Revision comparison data
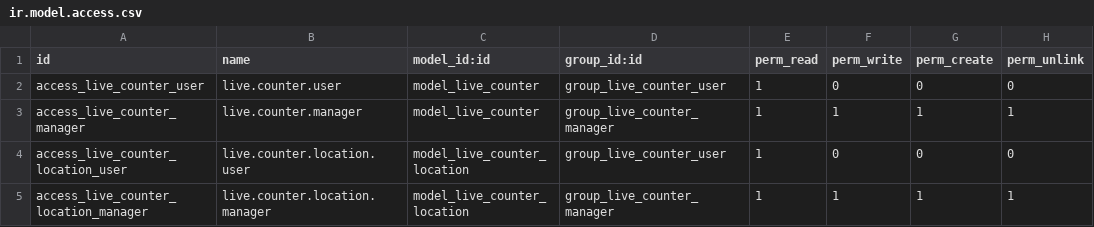
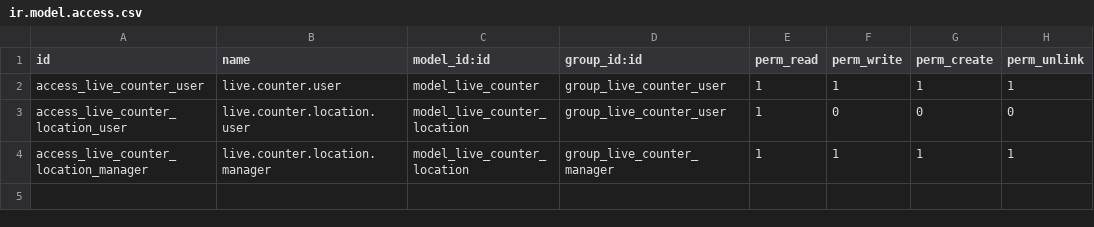
Before and after one commit to dan-cliff/system, a CSV file: live_sales_counter/security/ir.model.access.csv, drawn as a sheet.

```diff
--- a/live_sales_counter/security/ir.model.access.csv
+++ b/live_sales_counter/security/ir.model.access.csv
@@ -1,4 +1,3 @@
 id,name,model_id:id,group_id:id,perm_read,perm_write,perm_create,perm_unlink
-access_live_counter_user,live.counter.user,model_live_counter,group_live_counter_user,1,0,0,0
-access_live_counter_manager,live.counter.manager,model_live_counter,group_live_counter_manager,1,1,1,1
+access_live_counter_user,live.counter.user,model_live_counter,group_live_counter_user,1,1,1,1
 access_live_counter_location_user,live.counter.location.user,model_live_counter_location,group_live_counter_user,1,0,0,0
```
Also changed, not shown: 12 other files.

[TASK DIRECTIONS] Scan the data, and report each line that uses the word "user".

[SOLUTION]
-access_live_counter_user,live.counter.user,model_live_counter,group_live_counter_user,1,0,0,0
+access_live_counter_user,live.counter.user,model_live_counter,group_live_counter_user,1,1,1,1
 access_live_counter_location_user,live.counter.location.user,model_live_counter_location,group_live_counter_user,1,0,0,0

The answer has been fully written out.